**Assignment:**
In the listing that follows, how many lines contain the string "data"? Provide only the number.

**Extracted material:**
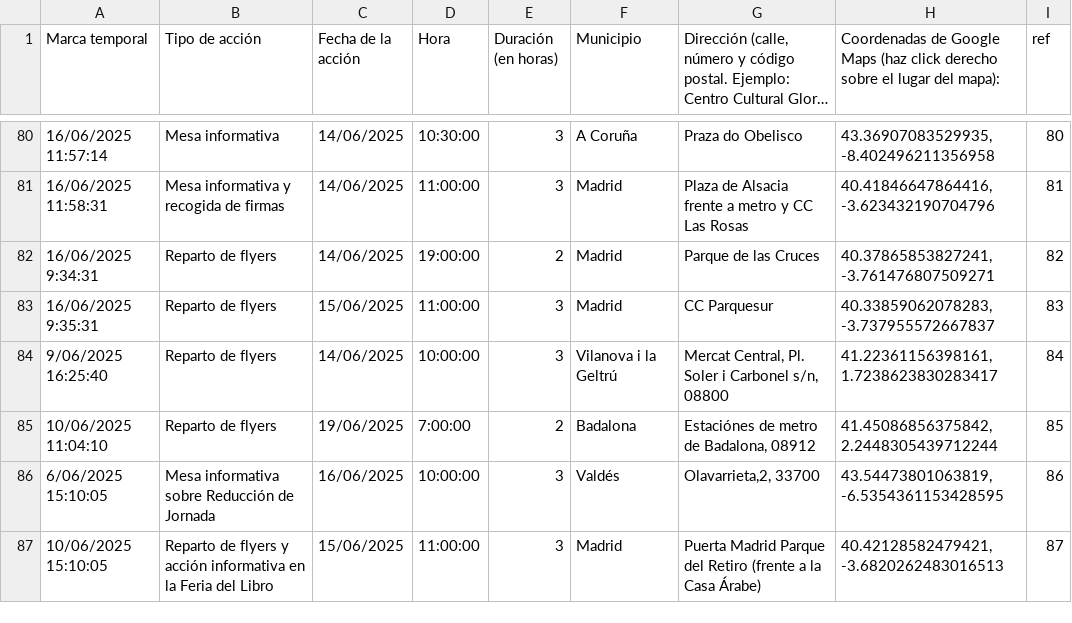
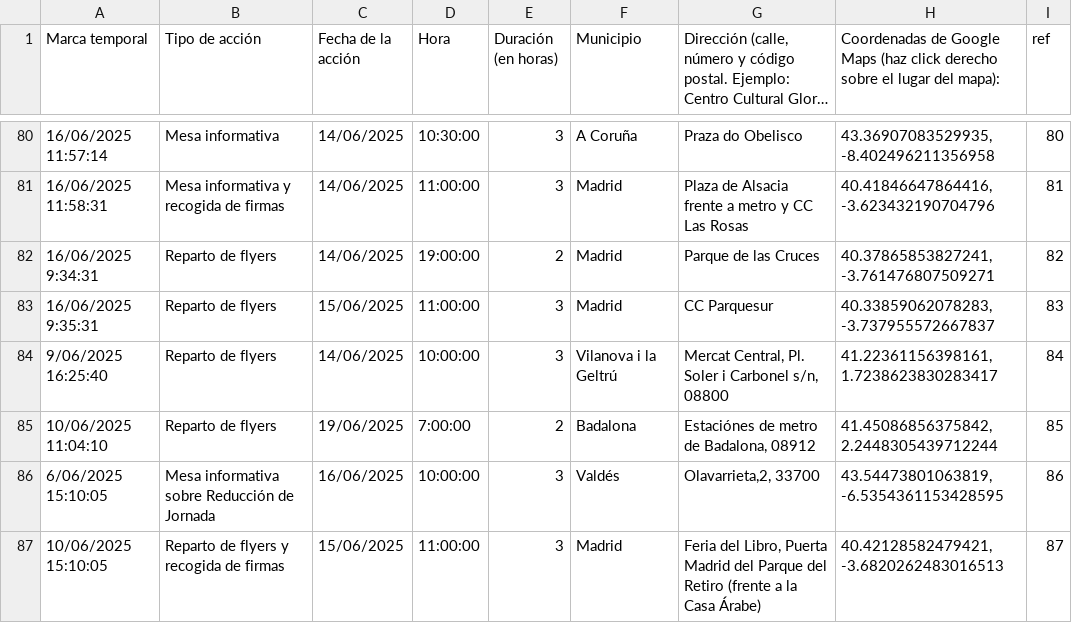
Before and after one commit to SumarIT/mapa-reduccion-jornada, a CSV file: data/acciones.csv, drawn as a sheet; only a part is shown, gaps mark what is left out; long unchanged cells end in …; the diff names each change by its address in the sheet, - before the commit and + after, or states it on an @@ line.

Commit message:
Update acciones.csv

```diff
--- a/data/acciones.csv
+++ b/data/acciones.csv
-B87 (Tipo de acción): …flyers y acción informativa en la Feria del Libro
+B87 (Tipo de acción): …flyers y recogida de firmas
-G87: Puerta Madrid Parque del…
+G87: Feria del Libro, Puerta Madrid del Parque del…
```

**Answer section:**
3